▸ **SUPPLIED INFORMATION**
----

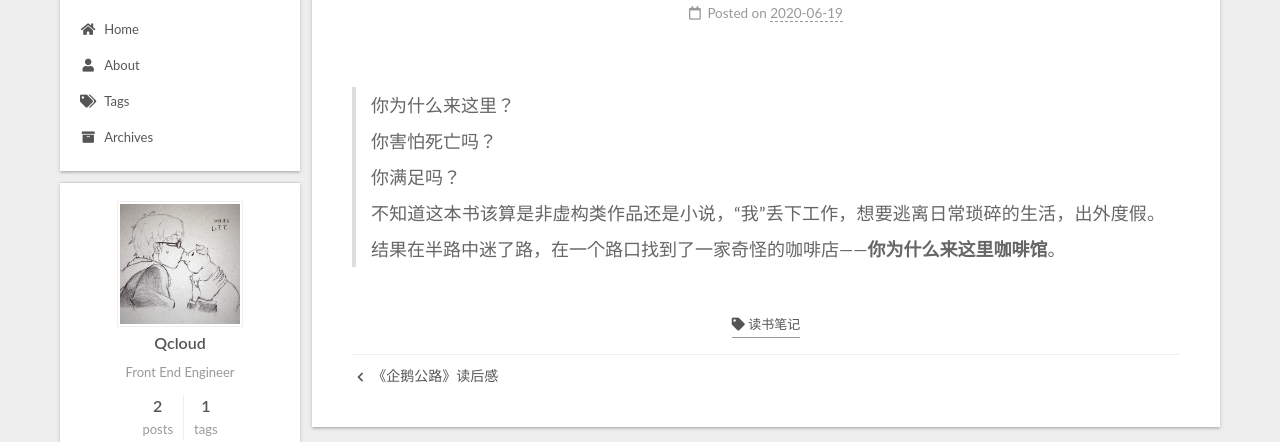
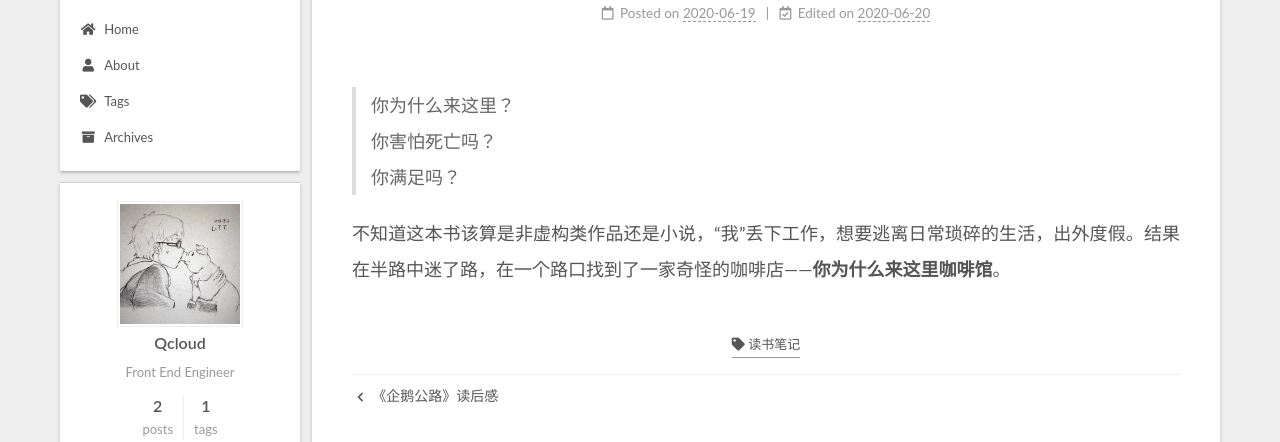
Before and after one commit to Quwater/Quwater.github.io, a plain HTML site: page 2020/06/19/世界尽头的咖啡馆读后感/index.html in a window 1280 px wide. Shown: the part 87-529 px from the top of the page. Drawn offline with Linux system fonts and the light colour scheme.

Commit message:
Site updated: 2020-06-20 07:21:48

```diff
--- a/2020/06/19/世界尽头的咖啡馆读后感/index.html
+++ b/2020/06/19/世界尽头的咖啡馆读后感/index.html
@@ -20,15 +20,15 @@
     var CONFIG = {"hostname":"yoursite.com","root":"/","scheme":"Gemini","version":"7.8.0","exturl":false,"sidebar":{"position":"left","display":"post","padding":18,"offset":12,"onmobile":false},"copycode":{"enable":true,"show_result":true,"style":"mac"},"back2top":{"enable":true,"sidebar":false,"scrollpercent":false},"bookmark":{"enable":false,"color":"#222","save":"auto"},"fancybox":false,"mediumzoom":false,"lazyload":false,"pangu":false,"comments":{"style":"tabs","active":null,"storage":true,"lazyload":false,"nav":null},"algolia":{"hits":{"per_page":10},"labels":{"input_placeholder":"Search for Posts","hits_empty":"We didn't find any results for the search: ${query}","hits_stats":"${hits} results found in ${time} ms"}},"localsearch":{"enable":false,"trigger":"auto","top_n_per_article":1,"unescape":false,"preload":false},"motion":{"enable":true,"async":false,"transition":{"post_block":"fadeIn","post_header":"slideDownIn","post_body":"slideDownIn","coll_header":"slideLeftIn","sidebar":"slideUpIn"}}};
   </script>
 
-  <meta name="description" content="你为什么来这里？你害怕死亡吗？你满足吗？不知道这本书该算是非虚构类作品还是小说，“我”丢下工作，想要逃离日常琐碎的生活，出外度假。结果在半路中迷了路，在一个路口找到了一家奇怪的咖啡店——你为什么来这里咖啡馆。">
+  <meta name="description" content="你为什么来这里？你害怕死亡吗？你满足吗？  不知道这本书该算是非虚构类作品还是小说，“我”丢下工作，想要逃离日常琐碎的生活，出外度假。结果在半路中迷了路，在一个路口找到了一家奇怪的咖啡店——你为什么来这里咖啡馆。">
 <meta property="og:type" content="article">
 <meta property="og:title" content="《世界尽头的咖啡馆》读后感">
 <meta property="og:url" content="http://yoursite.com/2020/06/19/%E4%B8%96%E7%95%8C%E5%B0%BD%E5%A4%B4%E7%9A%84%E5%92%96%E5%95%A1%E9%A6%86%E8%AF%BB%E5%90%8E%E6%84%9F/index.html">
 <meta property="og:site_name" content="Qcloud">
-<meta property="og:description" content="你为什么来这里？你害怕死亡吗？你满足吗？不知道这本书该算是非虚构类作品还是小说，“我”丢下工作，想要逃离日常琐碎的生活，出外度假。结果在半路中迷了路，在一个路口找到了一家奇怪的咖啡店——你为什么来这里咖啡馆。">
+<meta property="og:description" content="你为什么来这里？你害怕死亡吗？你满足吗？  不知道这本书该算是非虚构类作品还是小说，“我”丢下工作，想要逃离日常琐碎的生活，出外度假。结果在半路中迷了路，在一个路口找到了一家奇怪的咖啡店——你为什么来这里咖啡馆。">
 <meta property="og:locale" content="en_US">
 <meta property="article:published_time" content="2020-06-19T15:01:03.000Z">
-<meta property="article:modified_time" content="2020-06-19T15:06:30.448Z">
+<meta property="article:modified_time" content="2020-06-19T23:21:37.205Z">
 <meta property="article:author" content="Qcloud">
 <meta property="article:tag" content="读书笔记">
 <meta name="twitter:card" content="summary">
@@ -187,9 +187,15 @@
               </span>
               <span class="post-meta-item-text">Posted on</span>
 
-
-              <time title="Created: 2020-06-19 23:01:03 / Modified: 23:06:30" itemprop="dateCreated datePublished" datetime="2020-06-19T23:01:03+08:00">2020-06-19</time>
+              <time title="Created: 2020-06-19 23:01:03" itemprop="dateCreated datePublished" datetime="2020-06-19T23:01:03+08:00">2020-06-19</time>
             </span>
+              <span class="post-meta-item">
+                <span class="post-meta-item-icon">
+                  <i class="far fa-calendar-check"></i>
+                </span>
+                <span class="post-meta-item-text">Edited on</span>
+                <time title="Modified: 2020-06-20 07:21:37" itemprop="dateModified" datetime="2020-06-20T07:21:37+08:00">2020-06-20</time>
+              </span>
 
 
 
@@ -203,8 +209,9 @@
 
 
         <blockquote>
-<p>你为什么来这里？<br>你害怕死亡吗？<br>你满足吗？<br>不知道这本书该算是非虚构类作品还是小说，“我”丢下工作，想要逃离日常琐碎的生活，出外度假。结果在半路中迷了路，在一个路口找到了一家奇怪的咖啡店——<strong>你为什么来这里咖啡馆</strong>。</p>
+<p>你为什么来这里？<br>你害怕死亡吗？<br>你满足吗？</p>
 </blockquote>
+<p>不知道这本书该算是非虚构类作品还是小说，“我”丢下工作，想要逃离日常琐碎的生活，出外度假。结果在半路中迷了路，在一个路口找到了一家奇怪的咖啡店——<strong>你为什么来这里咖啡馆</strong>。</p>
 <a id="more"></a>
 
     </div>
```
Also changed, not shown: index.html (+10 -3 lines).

----

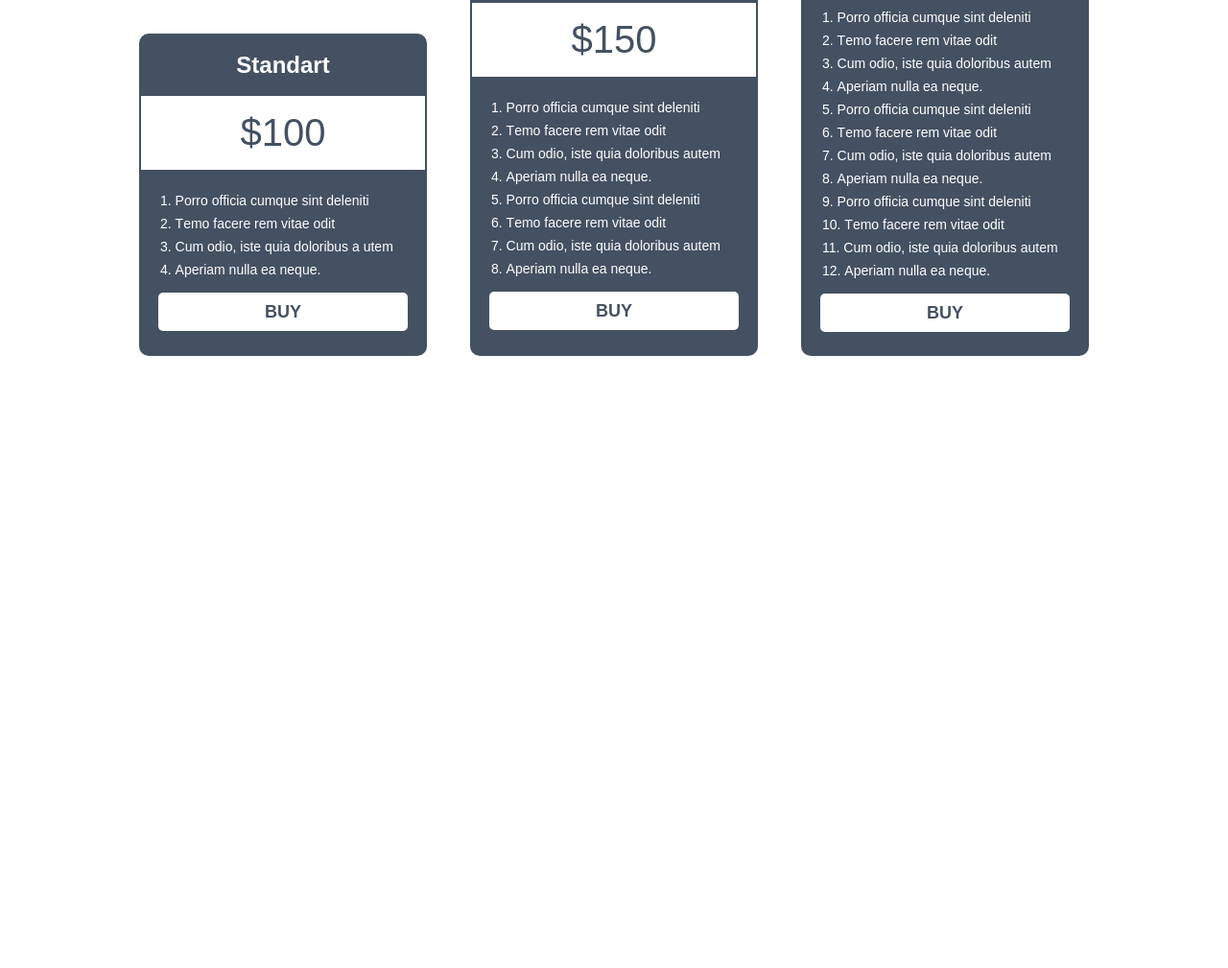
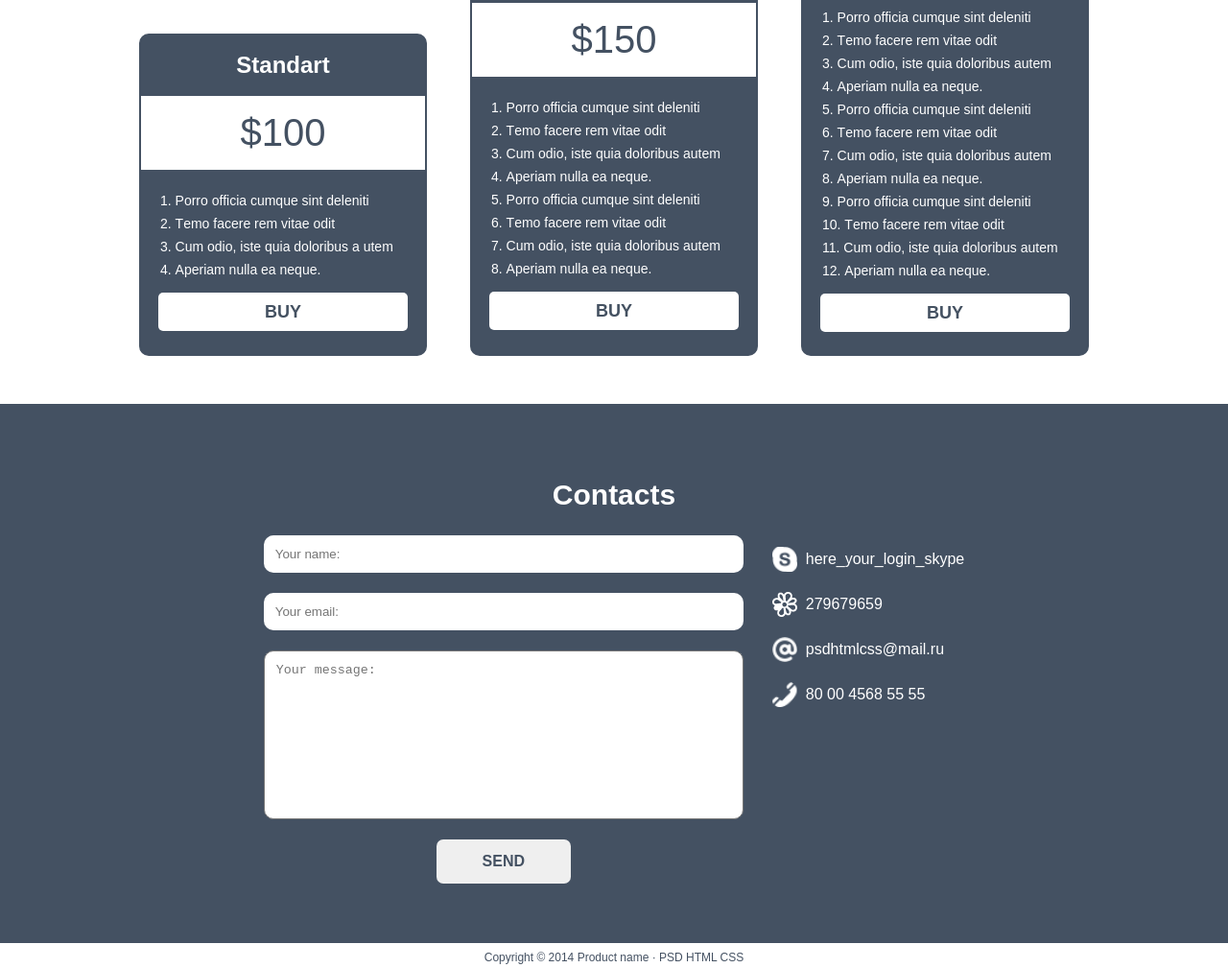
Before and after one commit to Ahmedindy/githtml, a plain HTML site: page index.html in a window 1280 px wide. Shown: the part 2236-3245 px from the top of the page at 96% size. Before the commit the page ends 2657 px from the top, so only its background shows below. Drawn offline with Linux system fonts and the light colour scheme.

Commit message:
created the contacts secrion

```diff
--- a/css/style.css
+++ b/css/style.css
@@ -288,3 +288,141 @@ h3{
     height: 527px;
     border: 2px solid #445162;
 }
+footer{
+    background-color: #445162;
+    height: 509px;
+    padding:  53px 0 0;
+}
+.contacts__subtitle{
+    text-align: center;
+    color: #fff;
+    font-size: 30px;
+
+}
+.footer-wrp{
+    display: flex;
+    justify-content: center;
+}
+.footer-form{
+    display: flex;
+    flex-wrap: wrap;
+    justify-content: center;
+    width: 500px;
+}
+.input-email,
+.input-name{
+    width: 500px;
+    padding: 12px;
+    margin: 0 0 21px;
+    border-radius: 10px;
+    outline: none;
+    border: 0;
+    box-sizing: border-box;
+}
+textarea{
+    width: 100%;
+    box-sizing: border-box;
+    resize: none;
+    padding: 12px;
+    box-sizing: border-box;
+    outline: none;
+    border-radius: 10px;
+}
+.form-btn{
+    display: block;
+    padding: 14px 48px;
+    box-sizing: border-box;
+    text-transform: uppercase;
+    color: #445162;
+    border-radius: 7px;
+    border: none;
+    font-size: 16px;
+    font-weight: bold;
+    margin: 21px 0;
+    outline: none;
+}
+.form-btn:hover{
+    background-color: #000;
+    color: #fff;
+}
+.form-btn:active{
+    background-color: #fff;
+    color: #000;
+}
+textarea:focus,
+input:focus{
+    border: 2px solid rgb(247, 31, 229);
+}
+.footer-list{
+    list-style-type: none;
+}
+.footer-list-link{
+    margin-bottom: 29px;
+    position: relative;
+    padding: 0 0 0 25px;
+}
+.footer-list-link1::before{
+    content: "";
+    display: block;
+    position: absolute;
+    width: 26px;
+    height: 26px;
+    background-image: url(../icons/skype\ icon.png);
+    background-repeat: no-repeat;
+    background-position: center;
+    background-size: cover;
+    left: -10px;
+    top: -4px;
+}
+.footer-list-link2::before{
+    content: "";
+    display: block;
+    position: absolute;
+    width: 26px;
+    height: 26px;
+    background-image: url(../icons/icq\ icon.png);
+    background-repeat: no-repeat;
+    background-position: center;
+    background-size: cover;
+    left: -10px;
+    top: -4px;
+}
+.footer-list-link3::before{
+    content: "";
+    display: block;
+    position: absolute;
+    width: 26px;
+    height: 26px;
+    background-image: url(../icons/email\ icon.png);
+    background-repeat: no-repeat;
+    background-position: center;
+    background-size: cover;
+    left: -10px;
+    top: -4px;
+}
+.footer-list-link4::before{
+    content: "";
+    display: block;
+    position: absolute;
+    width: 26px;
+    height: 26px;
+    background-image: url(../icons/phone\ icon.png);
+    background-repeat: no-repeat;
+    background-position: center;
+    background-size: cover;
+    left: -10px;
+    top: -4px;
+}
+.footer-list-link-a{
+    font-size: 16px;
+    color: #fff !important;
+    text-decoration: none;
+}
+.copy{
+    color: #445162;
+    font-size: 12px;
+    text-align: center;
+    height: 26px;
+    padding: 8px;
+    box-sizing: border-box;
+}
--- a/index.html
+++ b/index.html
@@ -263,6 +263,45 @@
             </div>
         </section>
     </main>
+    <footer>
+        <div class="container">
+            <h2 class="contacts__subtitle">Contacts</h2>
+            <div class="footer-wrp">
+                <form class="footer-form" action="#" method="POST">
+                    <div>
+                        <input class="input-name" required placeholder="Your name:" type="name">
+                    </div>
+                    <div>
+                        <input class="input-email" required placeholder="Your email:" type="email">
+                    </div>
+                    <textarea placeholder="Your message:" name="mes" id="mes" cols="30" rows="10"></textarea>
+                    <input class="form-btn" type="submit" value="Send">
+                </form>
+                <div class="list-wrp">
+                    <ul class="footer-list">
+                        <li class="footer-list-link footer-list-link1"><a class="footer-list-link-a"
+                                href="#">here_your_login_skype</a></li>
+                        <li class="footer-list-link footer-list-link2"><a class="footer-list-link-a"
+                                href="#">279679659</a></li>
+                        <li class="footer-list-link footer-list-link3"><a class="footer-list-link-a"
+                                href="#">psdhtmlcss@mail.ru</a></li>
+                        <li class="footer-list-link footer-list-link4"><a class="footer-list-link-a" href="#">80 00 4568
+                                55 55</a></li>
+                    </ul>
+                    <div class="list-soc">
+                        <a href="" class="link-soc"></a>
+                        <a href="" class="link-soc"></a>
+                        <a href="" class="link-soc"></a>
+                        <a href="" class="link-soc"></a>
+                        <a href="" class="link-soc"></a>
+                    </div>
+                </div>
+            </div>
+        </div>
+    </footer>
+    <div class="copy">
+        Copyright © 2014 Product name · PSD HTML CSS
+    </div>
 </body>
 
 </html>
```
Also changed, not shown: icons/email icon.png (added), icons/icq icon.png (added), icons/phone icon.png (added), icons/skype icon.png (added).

----

▸ **AIM OF THE TASK**
Where a line contains the word "description", copy that line from the listing above.

▸ **WRITTEN ANSWER**
-  <meta name="description" content="你为什么来这里？你害怕死亡吗？你满足吗？不知道这本书该算是非虚构类作品还是小说，“我”丢下工作，想要逃离日常琐碎的生活，出外度假。结果在半路中迷了路，在一个路口找到了一家奇怪的咖啡店——你为什么来这里咖啡馆。">
+  <meta name="description" content="你为什么来这里？你害怕死亡吗？你满足吗？  不知道这本书该算是非虚构类作品还是小说，“我”丢下工作，想要逃离日常琐碎的生活，出外度假。结果在半路中迷了路，在一个路口找到了一家奇怪的咖啡店——你为什么来这里咖啡馆。">
-<meta property="og:description" content="你为什么来这里？你害怕死亡吗？你满足吗？不知道这本书该算是非虚构类作品还是小说，“我”丢下工作，想要逃离日常琐碎的生活，出外度假。结果在半路中迷了路，在一个路口找到了一家奇怪的咖啡店——你为什么来这里咖啡馆。">
+<meta property="og:description" content="你为什么来这里？你害怕死亡吗？你满足吗？  不知道这本书该算是非虚构类作品还是小说，“我”丢下工作，想要逃离日常琐碎的生活，出外度假。结果在半路中迷了路，在一个路口找到了一家奇怪的咖啡店——你为什么来这里咖啡馆。">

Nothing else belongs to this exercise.